The world of dirt track late model racing lost its icon on New Year’s Day with the passing of famed engine and racecar builder Carl J. “CJ” Rayburn, 81, Whiteland.
Anyone who met him at Rayburn Race Cars on Graham Road soon realized that he was a multi-tasker who always had his mind set on making his racing engines more powerful and durable and his racecars lighter and faster. He was called eccentric, innovative, friendly, genius, irreverent, cantankerous, friendly, and generous.
He also would open the shop to late model teams in the middle of the night, telling them to pick your parts to make your car or engine better. He enjoyed telling stories to anyone who would listen in the shop or in his living room where he would offer guests a sandwich and a cold beer without hesitation.
Self-taught by experience, Rayburn began building 400-cubic inch small-block engines for drag racing in 1976 and also built 350-cubic inch motors for pavement oval and Figure-8 racing at the Indianapolis Speedrome in 1978 where employee Royce Johnson raced. Kenny St. John won the 1982 World Championship Figure-8 three-hour endurance race in a Rayburn-powered racecar in 1982.
At the time, a section of Graham Road was better known as “racer’s row” because NHRA Pro-Stock king Bob Glidden’s home and engine shop was on the corner, Figure-8, drag racer, and dirt track driver Charlie Reed’s home was next and then Rayburn.
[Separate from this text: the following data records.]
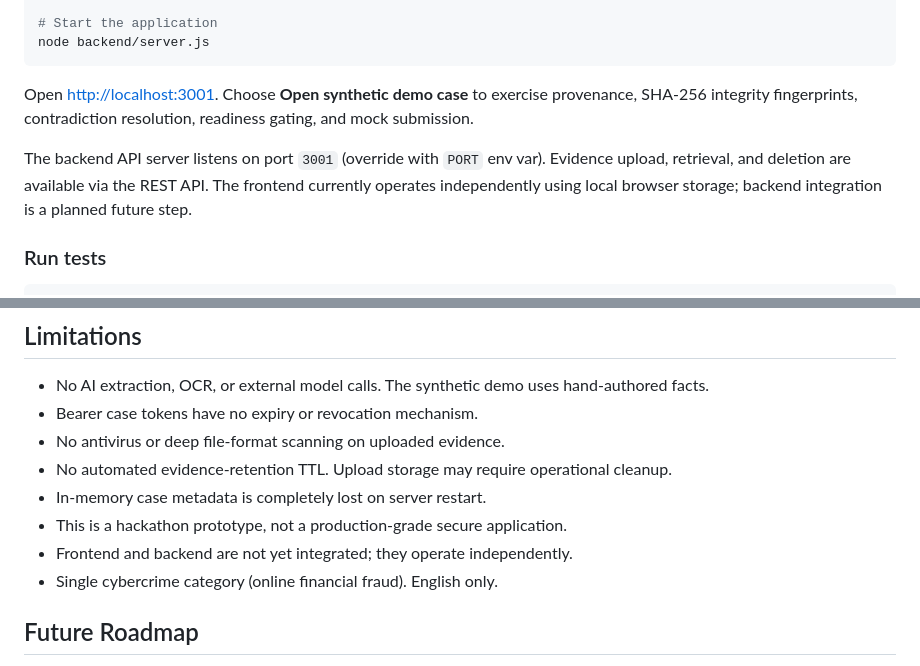
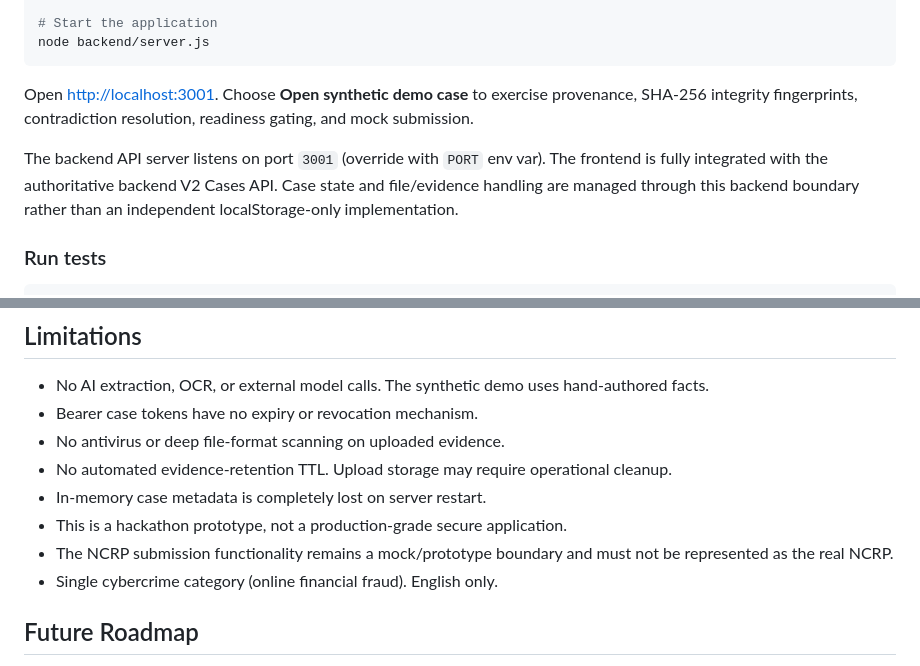
Before and after one commit to aryan0206/CyberSutra, a Markdown page: README.md, 2 parts joined by grey strips. GitHub-like rendering.

Commit message:
docs: update final architecture documentation

```diff
--- a/README.md
+++ b/README.md
@@ -20,7 +20,7 @@ node backend/server.js
 
 Open [http://localhost:3001](http://localhost:3001). Choose **Open synthetic demo case** to exercise provenance, SHA-256 integrity fingerprints, contradiction resolution, readiness gating, and mock submission.
 
-The backend API server listens on port `3001` (override with `PORT` env var). Evidence upload, retrieval, and deletion are available via the REST API. The frontend currently operates independently using local browser storage; backend integration is a planned future step.
+The backend API server listens on port `3001` (override with `PORT` env var). The frontend is fully integrated with the authoritative backend V2 Cases API. Case state and file/evidence handling are managed through this backend boundary rather than an independent localStorage-only implementation.
 
 ### Run tests
 
@@ -230,7 +230,7 @@ CyberSutra/
 - No automated evidence-retention TTL. Upload storage may require operational cleanup.
 - In-memory case metadata is completely lost on server restart.
 - This is a hackathon prototype, not a production-grade secure application.
-- Frontend and backend are not yet integrated; they operate independently.
+- The NCRP submission functionality remains a mock/prototype boundary and must not be represented as the real NCRP.
 - Single cybercrime category (online financial fraud). English only.
 
 ## Future Roadmap
```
Late model dirt track champion Steve Barnett’s home and shop was about a mile south.
He received many honors: inaugural member of the National Dirt Late Model Hall of Fame plus Kentucky Motorsports, Brownstown Speedway, and Indianapolis Speedrome halls of fame, Kentucky Colonel, and Sagamore of the Wabash, and many lifetime achievement awards.
An accomplished racer himself who learned how to drive fast in the hills of Kentucky, Rayburn was driven to win and wanted to put the winningest engines and racecars on the track for numerous drivers. Teams virtually lined up to purchase his engines and chassis. Rayburn Race Cars build 300 chassis yearly in addition to cranking out high-horsepower motors. By the early 1980s, his cars had been driven to nearly 40 track championships nationwide.
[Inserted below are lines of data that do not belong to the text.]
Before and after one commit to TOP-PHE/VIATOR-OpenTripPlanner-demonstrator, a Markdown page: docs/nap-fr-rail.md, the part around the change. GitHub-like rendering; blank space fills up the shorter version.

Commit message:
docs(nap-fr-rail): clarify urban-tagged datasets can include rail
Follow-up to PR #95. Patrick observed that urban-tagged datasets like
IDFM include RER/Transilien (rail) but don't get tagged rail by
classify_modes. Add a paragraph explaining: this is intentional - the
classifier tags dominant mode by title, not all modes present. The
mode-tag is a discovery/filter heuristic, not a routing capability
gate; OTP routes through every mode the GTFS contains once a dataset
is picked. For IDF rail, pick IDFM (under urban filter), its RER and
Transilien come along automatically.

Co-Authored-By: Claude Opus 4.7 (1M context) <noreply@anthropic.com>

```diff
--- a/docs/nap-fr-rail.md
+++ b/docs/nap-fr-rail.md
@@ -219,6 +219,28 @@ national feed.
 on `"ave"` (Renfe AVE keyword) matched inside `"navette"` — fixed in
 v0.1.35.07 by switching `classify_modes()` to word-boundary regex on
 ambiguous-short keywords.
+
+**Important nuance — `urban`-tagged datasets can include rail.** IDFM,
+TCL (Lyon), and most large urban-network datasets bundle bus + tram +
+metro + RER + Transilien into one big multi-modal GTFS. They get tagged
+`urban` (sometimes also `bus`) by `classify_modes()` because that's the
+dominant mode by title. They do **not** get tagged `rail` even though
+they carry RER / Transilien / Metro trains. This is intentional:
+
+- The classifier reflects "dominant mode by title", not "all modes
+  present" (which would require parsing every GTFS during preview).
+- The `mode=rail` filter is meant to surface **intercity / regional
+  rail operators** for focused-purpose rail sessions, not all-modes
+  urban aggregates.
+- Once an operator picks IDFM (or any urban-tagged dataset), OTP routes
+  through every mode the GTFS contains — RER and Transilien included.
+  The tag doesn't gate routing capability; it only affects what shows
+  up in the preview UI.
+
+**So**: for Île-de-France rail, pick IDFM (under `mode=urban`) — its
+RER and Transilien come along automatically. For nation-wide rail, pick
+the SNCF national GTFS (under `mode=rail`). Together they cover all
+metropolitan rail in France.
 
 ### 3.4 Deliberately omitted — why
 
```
Rayburn Race Cars engines and chassis appropriately bore the label “Stronger than Dirt.”
When a driver wasn’t up to par in one of his cars, Rayburn would moan that he would rather see that driver in someone else’s car instead of one of his creations. NASCAR stars Tony Stewart and Kenny Wallace drove his late models on dirt.
Any questions about Rayburn’s status in racing were answered when he was talking basketball with a son-in-law, Chris Pohl of Greenwood. They were talking about Knight’s fame when Rayburn remarked in all honesty, “Bobby Knight is the C.J. Rayburn of basketball.”
In an exclusive interview with Rayburn in his living room in 2006, Rayburn admitted that his success came about because he was “dumb smart.”
Rayburn remarked, “Most guys in this business are in the money business, not the customer business. It’s a rumor-operated sport, and the more a part costs, the more people will want it. Those expensive parts can slow down car instead of making it faster.”
Most mornings at the shop, Rayburn saved a few hours for phone calls from those involved in racing or who wanted his cars or motors. He answered all inquiries honestly.
“Someone once said, If you can’t handle the truth, don’t ask C.J. Rayburn,” he said. “It’s all common sense.”
He also owned a Sunoco station at the corner of U.S. 31 and Tracy Road in New Whiteland where his family worked.
Rayburn, a native of King’s Mountain, Ky., is survived by six children, and several grandchildren and great-grandchildren. Services were held Jan. 6 at Swartz Family Mortuary in Franklin and Jan. 8 in Liberty, Ky., with burial in Yosemite, Ky.
Rayburn will be honored April 17 with a Super Late Model race at Circle City Raceway that is operated by Speedrome track owner Kevin Garrigus at the Marion County Fairgrounds. The event is labeled as the inaugural CJ Rayburn Stronger than Dirt Memorial Classic.